* SUPPLIED RECORDS *
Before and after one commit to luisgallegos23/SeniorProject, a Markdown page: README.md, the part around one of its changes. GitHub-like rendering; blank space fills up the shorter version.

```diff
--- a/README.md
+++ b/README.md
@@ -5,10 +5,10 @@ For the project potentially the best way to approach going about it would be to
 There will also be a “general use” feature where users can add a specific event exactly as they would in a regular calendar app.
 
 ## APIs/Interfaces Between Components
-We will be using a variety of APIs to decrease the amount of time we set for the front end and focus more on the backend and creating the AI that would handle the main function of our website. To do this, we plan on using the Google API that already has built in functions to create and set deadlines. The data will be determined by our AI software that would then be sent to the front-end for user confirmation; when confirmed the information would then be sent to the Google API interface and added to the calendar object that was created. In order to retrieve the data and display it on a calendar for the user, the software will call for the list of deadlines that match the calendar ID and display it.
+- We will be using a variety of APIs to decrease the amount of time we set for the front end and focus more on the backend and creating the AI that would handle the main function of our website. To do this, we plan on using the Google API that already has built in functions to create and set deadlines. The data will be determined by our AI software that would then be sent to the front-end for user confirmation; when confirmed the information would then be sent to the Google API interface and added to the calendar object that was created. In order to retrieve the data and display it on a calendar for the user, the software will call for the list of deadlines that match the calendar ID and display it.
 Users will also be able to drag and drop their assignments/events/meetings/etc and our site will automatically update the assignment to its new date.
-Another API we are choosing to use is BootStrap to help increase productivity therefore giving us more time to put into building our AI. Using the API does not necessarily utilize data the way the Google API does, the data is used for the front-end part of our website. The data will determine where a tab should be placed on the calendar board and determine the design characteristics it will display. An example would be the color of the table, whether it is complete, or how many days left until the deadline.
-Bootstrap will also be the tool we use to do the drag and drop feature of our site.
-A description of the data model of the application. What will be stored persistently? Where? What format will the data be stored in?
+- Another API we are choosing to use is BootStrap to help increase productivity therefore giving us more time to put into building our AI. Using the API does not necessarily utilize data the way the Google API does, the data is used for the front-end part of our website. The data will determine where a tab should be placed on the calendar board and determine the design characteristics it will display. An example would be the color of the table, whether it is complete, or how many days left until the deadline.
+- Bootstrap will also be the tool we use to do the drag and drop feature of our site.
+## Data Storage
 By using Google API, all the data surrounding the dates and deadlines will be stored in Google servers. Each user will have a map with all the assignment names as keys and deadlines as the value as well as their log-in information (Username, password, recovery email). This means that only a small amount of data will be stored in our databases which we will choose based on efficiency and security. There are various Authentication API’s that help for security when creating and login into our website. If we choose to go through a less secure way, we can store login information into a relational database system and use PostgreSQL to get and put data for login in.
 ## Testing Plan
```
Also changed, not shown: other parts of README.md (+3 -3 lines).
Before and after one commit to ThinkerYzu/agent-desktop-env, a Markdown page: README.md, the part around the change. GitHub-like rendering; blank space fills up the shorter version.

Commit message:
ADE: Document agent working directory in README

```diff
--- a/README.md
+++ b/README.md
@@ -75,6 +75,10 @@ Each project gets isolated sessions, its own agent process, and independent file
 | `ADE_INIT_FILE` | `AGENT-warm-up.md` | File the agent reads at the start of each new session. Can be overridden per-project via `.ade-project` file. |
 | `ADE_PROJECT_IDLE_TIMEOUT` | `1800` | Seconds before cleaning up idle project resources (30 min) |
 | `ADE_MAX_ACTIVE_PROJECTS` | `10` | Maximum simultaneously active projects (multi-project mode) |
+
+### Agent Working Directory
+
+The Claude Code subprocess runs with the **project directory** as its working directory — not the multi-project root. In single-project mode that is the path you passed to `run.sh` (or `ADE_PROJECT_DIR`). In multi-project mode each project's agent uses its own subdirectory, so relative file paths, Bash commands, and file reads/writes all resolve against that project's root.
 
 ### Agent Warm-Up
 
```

==

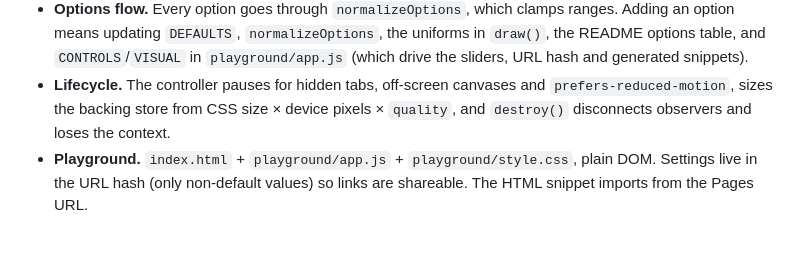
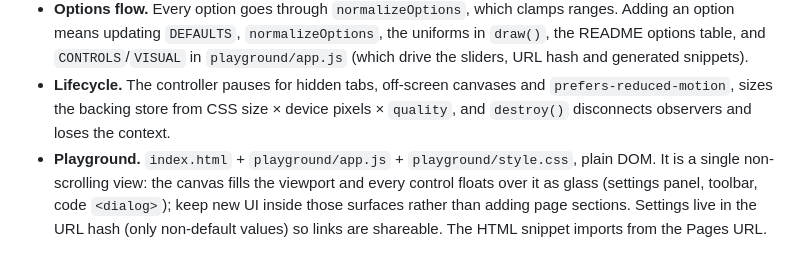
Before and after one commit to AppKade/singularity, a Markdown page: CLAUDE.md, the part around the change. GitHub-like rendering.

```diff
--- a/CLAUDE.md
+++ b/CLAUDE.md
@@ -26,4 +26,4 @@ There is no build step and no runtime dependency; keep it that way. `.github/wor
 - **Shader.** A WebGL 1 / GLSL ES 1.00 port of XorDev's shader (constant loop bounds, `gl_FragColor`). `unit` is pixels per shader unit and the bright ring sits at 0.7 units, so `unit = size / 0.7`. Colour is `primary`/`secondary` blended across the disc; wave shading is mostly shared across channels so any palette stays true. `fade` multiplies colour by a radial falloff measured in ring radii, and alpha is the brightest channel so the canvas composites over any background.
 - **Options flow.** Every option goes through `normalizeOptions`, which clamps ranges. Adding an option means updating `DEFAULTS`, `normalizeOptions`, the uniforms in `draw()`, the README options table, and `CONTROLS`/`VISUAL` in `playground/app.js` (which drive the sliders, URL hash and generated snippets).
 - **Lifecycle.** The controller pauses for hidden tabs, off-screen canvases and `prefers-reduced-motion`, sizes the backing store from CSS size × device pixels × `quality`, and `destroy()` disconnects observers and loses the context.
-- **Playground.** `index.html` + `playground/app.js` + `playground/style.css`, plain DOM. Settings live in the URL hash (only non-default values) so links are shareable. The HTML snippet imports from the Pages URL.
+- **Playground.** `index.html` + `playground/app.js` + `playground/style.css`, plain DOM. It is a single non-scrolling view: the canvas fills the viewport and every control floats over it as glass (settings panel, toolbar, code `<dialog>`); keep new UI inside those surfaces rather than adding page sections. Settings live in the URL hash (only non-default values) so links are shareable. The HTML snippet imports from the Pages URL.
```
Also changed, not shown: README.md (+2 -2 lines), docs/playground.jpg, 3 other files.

--

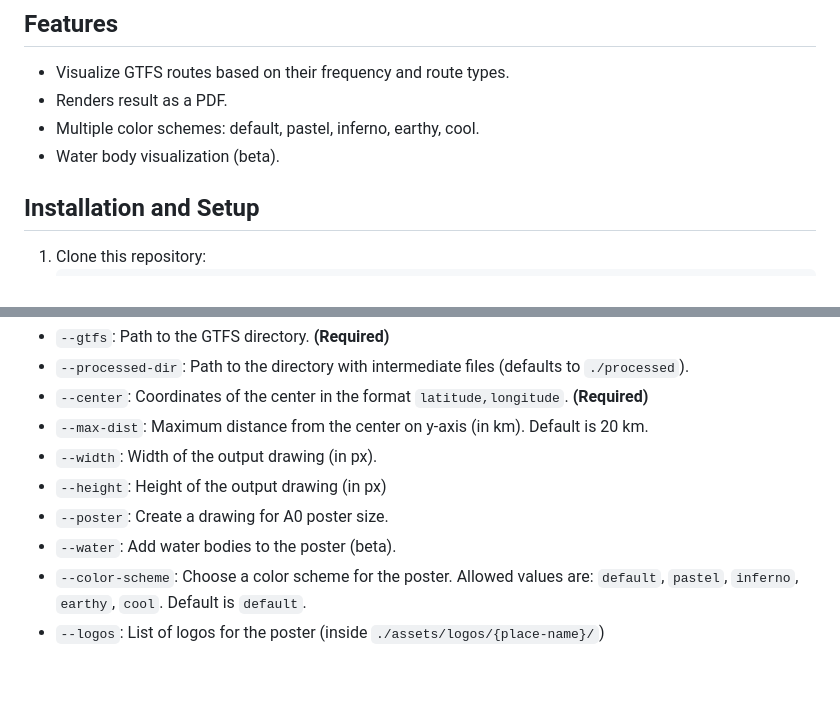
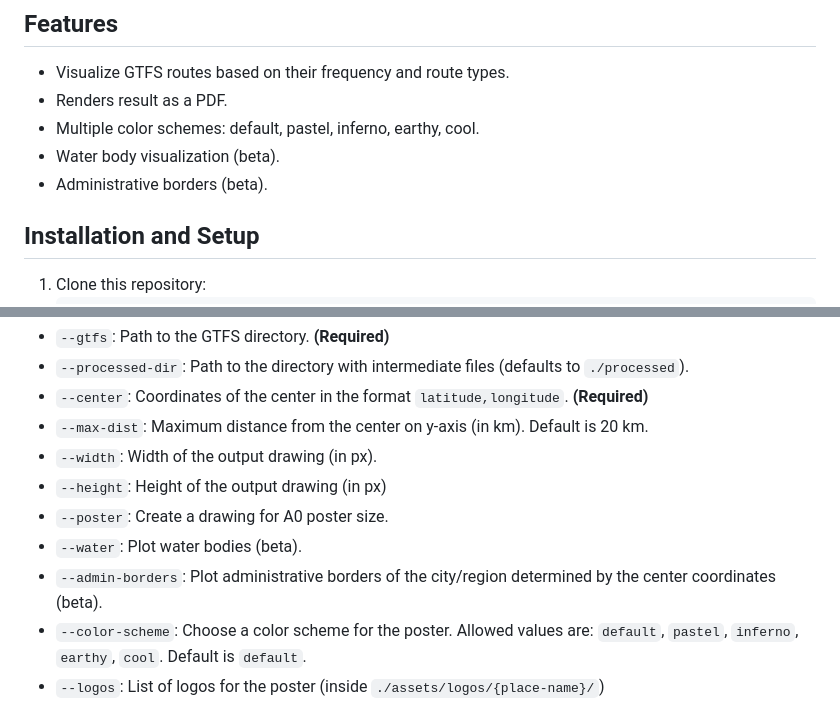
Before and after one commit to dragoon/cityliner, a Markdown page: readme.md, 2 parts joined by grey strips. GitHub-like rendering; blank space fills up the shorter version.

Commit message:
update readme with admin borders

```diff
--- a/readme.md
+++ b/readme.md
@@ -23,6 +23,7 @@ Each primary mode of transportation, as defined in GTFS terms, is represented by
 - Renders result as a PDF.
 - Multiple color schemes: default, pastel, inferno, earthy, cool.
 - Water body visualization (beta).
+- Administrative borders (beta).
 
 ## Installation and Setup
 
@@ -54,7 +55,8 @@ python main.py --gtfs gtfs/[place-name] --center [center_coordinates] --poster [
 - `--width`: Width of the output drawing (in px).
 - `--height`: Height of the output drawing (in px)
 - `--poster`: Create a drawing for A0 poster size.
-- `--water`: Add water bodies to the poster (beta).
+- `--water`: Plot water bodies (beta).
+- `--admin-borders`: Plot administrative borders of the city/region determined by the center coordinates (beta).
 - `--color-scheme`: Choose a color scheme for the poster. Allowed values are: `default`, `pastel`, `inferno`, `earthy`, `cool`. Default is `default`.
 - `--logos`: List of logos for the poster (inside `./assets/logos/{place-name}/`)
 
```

* ASSIGNMENT *
Copy out each line of the data that has the word "earthy" in it.

* OUTPUT BELOW *
 - Multiple color schemes: default, pastel, inferno, earthy, cool.
 - `--color-scheme`: Choose a color scheme for the poster. Allowed values are: `default`, `pastel`, `inferno`, `earthy`, `cool`. Default is `default`.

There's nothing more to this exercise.